Detected change data

──────────

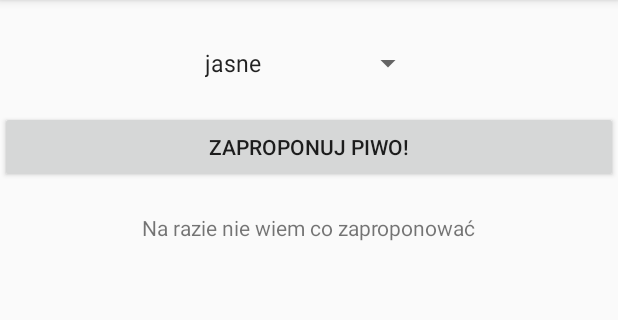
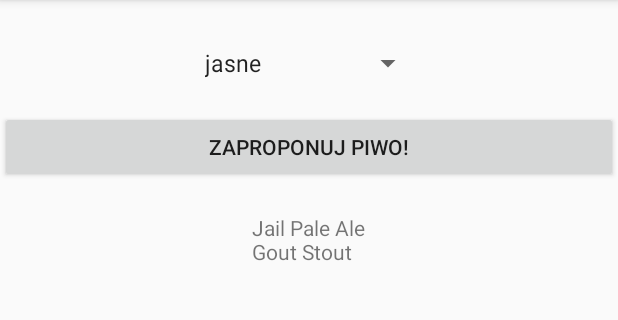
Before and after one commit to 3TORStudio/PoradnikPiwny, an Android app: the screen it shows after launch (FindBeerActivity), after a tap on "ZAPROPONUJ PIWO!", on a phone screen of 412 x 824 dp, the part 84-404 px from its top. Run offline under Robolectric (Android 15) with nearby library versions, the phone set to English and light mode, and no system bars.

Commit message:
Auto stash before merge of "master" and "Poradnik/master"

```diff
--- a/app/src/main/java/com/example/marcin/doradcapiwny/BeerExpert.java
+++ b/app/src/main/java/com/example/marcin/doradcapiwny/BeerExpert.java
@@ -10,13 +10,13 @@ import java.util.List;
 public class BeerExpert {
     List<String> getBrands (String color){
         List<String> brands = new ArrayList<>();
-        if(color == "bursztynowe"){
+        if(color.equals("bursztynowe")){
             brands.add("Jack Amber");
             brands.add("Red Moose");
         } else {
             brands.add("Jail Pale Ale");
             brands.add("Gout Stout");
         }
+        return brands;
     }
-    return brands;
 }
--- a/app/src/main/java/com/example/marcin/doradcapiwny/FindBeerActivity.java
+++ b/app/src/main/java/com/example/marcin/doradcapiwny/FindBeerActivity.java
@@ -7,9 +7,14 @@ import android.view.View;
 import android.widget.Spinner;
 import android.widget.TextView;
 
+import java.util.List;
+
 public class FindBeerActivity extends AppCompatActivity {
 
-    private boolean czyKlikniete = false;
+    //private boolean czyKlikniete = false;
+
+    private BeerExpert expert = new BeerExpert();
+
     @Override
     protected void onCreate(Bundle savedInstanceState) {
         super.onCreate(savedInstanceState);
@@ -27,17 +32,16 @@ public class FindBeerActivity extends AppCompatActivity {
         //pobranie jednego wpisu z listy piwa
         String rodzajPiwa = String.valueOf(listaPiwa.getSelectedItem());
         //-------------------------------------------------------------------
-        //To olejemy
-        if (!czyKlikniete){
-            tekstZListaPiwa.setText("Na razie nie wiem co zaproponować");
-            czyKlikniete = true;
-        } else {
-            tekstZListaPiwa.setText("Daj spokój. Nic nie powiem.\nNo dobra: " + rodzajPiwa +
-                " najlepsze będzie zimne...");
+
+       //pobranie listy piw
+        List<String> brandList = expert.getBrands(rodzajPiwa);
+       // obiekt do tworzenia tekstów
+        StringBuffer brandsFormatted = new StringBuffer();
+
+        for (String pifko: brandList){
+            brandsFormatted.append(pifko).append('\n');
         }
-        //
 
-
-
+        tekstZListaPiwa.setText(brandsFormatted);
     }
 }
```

──────────

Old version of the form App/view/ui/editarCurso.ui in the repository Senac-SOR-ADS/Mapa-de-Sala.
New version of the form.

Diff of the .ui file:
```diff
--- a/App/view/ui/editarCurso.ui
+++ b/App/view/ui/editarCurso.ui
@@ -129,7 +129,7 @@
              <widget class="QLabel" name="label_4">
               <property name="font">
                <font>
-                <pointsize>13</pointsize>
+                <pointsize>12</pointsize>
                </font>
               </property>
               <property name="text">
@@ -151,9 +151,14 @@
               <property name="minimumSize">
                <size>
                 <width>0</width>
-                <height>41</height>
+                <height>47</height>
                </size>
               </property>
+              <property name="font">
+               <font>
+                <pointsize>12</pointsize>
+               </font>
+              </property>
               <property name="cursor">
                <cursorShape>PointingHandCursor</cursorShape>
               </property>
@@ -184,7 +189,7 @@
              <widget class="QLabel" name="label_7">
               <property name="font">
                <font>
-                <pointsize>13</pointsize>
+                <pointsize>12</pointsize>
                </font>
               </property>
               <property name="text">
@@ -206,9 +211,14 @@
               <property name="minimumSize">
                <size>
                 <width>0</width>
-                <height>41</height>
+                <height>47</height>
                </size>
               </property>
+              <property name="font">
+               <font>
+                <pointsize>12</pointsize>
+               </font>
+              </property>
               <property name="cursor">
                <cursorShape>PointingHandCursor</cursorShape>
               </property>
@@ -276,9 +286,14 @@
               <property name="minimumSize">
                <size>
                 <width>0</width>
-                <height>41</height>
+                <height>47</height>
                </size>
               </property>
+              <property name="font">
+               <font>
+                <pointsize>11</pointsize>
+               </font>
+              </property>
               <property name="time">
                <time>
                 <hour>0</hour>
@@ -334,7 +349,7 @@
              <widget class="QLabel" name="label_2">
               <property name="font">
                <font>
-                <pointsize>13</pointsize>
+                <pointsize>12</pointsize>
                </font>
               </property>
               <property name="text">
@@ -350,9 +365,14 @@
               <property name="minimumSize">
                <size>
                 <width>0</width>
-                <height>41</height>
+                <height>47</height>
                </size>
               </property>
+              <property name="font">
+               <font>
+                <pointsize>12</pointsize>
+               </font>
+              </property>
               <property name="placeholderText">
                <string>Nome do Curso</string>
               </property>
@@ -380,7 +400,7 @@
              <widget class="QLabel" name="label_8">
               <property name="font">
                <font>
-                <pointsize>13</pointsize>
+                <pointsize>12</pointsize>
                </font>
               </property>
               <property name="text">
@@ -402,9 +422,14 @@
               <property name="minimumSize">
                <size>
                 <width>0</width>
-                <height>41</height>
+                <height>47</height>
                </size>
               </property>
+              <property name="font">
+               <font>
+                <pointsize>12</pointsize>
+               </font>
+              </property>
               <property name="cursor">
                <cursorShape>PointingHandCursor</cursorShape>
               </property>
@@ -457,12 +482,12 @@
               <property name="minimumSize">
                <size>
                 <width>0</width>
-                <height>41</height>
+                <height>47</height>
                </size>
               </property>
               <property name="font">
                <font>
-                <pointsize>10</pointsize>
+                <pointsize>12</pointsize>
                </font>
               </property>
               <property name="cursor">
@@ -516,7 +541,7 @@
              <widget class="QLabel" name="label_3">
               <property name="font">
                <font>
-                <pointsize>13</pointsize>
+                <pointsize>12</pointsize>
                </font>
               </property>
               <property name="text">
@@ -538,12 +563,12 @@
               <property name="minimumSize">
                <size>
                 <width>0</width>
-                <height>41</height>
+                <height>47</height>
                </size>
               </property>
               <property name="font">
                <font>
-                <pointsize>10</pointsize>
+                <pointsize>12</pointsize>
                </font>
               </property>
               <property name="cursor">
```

──────────

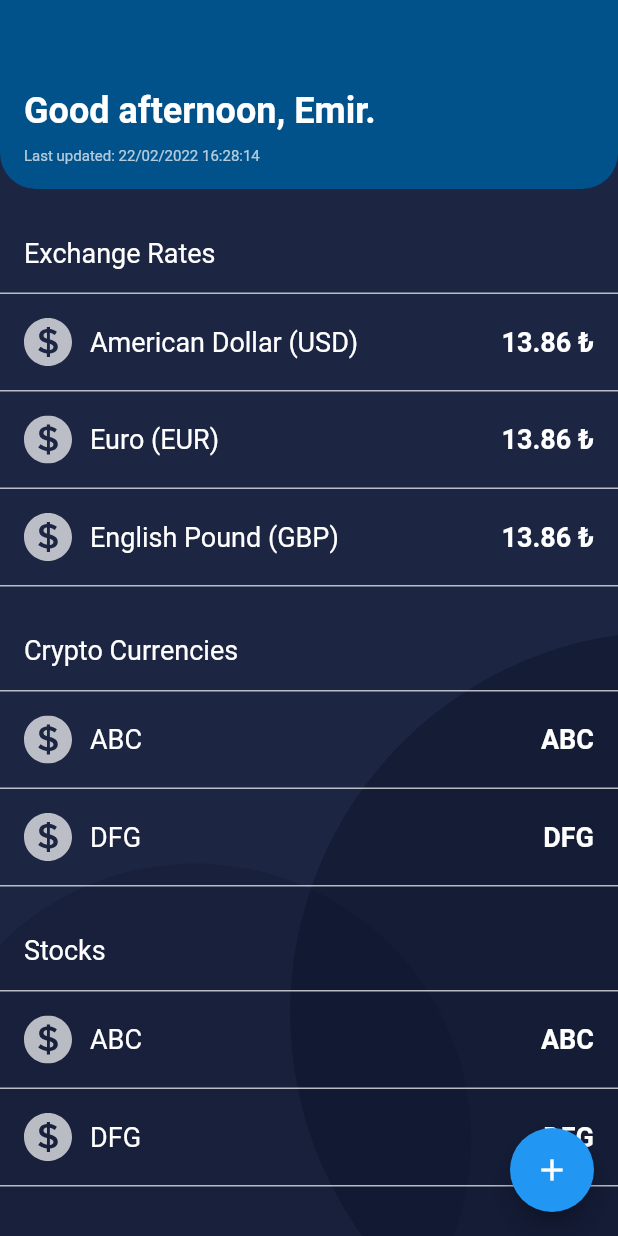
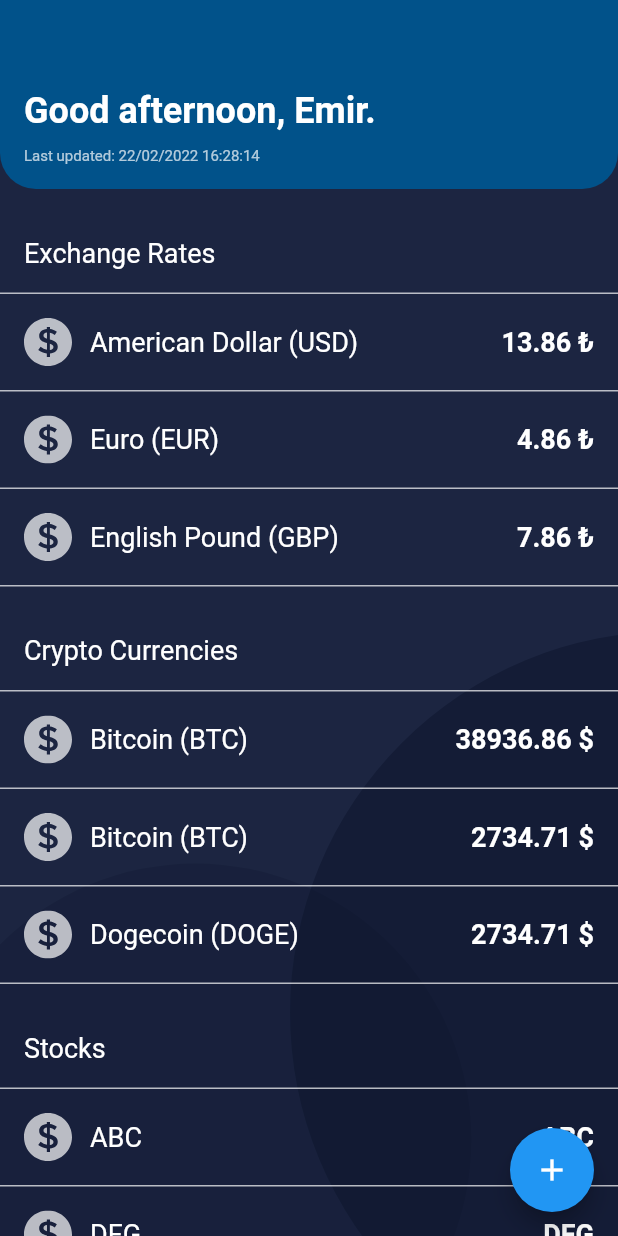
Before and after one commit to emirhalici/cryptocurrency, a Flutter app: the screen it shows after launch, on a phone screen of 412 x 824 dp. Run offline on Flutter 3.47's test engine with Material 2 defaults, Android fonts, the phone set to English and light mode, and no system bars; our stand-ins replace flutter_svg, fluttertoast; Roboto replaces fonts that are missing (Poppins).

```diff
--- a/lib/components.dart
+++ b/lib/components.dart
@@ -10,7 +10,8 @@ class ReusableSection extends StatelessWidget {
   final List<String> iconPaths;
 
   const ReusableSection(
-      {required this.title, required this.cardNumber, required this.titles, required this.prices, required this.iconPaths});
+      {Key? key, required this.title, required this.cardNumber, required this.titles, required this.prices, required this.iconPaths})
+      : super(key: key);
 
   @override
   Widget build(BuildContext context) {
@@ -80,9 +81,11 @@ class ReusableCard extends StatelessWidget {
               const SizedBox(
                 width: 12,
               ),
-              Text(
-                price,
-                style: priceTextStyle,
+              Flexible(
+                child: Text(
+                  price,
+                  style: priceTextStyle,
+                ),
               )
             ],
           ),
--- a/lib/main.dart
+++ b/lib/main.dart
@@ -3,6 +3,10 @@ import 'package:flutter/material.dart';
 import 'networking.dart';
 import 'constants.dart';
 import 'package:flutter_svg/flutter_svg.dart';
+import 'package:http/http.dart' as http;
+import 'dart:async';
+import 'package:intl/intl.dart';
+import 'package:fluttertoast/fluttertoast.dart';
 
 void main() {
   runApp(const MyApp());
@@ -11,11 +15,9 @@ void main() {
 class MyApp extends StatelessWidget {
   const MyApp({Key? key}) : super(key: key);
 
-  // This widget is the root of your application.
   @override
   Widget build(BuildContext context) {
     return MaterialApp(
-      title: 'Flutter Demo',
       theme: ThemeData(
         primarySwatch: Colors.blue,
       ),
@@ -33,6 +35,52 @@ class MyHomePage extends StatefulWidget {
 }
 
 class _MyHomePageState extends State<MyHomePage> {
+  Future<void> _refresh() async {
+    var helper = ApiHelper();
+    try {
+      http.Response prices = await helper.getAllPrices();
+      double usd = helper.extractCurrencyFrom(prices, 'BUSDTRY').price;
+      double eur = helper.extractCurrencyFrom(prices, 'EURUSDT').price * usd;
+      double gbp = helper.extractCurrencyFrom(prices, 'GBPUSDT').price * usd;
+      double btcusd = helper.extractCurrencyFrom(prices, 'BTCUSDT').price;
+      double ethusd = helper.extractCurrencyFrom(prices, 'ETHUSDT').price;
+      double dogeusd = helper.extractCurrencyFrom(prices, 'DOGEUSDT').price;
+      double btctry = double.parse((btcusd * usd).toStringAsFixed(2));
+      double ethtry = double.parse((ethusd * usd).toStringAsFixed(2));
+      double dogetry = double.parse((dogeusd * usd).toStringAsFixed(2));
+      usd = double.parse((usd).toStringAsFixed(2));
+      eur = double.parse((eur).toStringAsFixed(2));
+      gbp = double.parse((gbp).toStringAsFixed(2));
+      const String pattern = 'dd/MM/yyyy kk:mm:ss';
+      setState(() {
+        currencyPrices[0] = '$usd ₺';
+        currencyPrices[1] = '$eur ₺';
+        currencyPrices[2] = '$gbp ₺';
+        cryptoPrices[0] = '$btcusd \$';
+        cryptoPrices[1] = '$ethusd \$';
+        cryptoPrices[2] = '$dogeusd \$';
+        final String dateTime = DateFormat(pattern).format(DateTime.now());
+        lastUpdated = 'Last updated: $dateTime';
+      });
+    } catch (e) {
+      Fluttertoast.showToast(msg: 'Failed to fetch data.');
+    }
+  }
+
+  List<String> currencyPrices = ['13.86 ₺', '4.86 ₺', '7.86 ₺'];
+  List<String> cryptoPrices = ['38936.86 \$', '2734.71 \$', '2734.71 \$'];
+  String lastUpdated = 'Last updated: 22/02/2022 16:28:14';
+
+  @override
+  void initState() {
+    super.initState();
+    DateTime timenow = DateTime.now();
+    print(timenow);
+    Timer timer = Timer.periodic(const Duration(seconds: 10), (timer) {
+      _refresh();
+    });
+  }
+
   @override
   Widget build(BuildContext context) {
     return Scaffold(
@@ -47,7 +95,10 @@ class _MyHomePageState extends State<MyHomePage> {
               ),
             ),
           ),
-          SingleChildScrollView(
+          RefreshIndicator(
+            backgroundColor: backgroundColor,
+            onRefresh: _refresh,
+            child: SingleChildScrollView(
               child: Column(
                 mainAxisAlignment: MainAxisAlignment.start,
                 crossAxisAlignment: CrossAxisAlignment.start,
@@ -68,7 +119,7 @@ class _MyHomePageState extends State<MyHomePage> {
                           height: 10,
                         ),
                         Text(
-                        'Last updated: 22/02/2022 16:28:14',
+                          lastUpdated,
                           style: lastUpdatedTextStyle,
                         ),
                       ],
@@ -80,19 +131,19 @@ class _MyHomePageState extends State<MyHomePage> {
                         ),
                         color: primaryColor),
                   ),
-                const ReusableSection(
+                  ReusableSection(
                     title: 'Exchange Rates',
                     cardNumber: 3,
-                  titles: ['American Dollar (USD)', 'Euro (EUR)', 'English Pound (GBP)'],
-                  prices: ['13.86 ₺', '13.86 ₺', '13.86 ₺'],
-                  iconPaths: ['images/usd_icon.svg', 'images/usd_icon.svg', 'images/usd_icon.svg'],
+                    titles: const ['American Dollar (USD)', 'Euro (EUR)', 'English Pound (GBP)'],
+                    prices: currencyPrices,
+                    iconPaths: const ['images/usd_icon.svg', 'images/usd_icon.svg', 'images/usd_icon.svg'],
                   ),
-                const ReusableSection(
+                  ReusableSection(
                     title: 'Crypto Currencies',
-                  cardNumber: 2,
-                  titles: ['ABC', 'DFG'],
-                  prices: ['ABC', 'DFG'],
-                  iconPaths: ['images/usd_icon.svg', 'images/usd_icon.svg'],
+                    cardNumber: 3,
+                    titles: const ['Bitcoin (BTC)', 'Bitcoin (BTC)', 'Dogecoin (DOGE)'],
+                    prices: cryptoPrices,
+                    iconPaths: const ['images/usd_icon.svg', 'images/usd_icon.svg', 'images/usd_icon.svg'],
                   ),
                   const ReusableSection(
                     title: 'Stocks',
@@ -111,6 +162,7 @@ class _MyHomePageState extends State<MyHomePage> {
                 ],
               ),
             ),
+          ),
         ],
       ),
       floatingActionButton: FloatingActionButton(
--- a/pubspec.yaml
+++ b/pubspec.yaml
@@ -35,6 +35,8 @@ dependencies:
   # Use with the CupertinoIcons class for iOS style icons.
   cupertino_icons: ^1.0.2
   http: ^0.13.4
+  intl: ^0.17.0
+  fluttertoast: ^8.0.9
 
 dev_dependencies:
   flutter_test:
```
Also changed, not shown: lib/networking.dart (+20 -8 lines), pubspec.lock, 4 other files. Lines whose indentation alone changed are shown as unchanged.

──────────

Your assignment: Please list every line of the records that contains "helper".

Task response:
+    var helper = ApiHelper();
+      http.Response prices = await helper.getAllPrices();
+      double usd = helper.extractCurrencyFrom(prices, 'BUSDTRY').price;
+      double eur = helper.extractCurrencyFrom(prices, 'EURUSDT').price * usd;
+      double gbp = helper.extractCurrencyFrom(prices, 'GBPUSDT').price * usd;
+      double btcusd = helper.extractCurrencyFrom(prices, 'BTCUSDT').price;
+      double ethusd = helper.extractCurrencyFrom(prices, 'ETHUSDT').price;
+      double dogeusd = helper.extractCurrencyFrom(prices, 'DOGEUSDT').price;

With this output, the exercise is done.